One of the hardest things for the coach or captain of a successful team to do is bench a veteran. It is a sure way to incur the wrath of the fans, and there is the ever-present possibility, should the team lose, that this was the decision that cost it a victory. But such concerns have never disturbed Carl'Alberto Perroux, the nonplaying captain of Italy's bridge team. The Italians have won five straight world championships since 1957, and throughout this period Perroux has shuffled and reshuffled his lineup. With another world championship only a month away—it begins June 15 in St. Vincent, Italy—Perroux has now indicated he may sideline one of the most famous Italians of all, Walter Avarelli. Co-founder of the Roman Club bidding system, Avarelli may be replaced by the much less experienced Camillo Pabis Ticci. But that's the bold Perroux.
Still, it is risky to sacrifice experience in world championship play, as can be seen from this hand, one that helped North America gain an early lead in the 1962 matches against Italy.
West trumped the second round of hearts and gave up two club tricks, establishing dummy's suit and going down only 300 points.
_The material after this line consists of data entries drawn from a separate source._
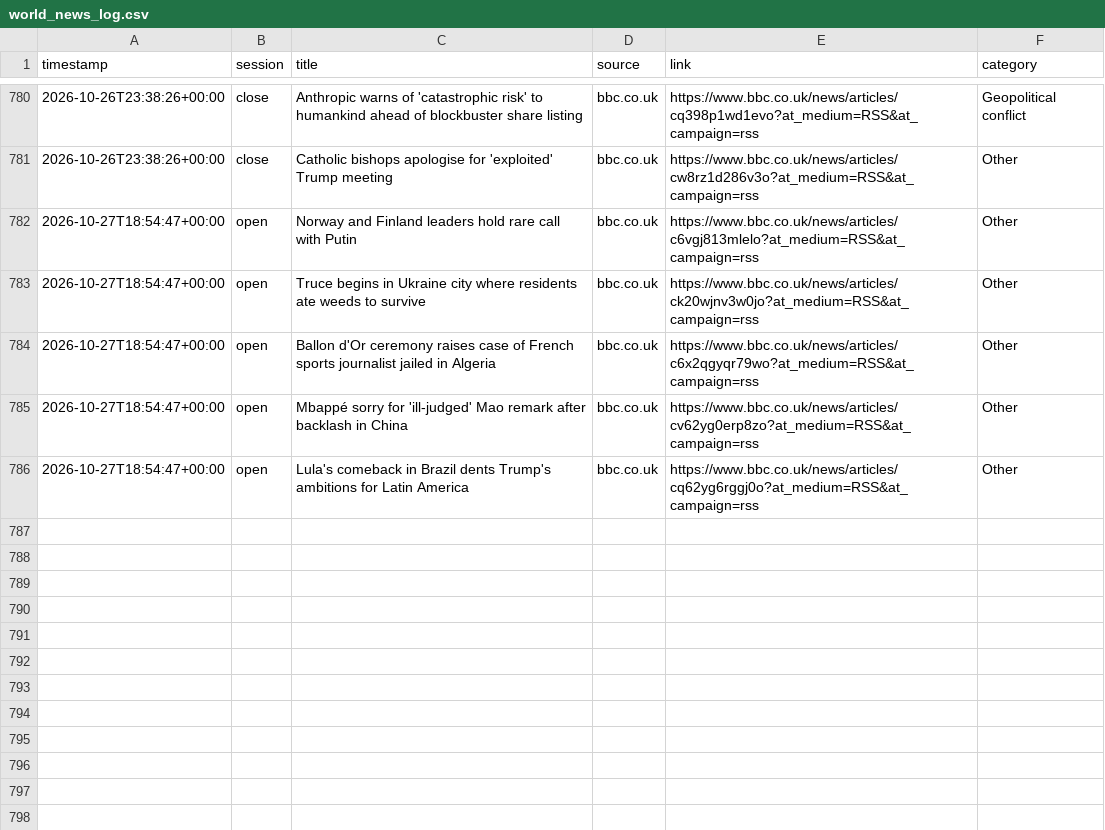
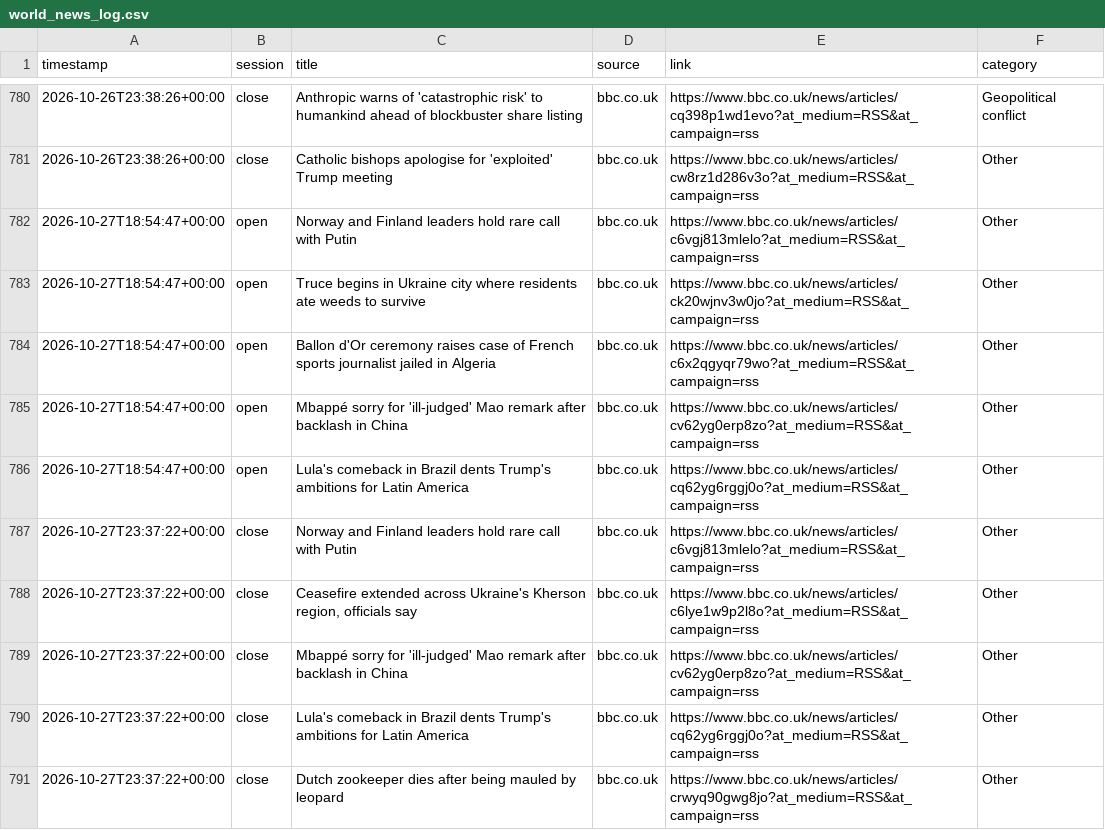
Before and after one commit to ericustayev-dot/Thecolorgreen, a CSV file: world_news_log.csv, drawn as a sheet; only a part is shown, gaps mark what is left out.

```diff
--- a/world_news_log.csv
+++ b/world_news_log.csv
@@ -786 +786,6 @@ timestamp,session,title,source,link,category
 2026-10-27T18:54:47+00:00,open,Lula's comeback in Brazil dents Trump's ambitions for Latin America,bbc.co.uk,https://www.bbc.co.uk/news/articles/cq62yg6rggj0o?at_medium=RSS&at_campaign=rss,Other
+2026-10-27T23:37:22+00:00,close,Norway and Finland leaders hold rare call with Putin,bbc.co.uk,https://www.bbc.co.uk/news/articles/c6vgj813mlelo?at_medium=RSS&at_campaign=rss,Other
+2026-10-27T23:37:22+00:00,close,"Ceasefire extended across Ukraine's Kherson region, officials say",bbc.co.uk,https://www.bbc.co.uk/news/articles/c6lye1w9p2l8o?at_medium=RSS&at_campaign=rss,Other
+2026-10-27T23:37:22+00:00,close,Mbappé sorry for 'ill-judged' Mao remark after backlash in China,bbc.co.uk,https://www.bbc.co.uk/news/articles/cv62yg0erp8zo?at_medium=RSS&at_campaign=rss,Other
+2026-10-27T23:37:22+00:00,close,Lula's comeback in Brazil dents Trump's ambitions for Latin America,bbc.co.uk,https://www.bbc.co.uk/news/articles/cq62yg6rggj0o?at_medium=RSS&at_campaign=rss,Other
+2026-10-27T23:37:22+00:00,close,Dutch zookeeper dies after being mauled by leopard,bbc.co.uk,https://www.bbc.co.uk/news/articles/crwyq90gwg8jo?at_medium=RSS&at_campaign=rss,Other
```
Also changed, not shown: commodities_history.csv, history.csv.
Bobby Nail was East for North America, and his judgment in sacrificing at six spades proved correct, guided, as it was, by the Italians' choice of the five-heart bid with the North hand. When both sides are bidding at a high level, the expert will often chance a set by going still higher.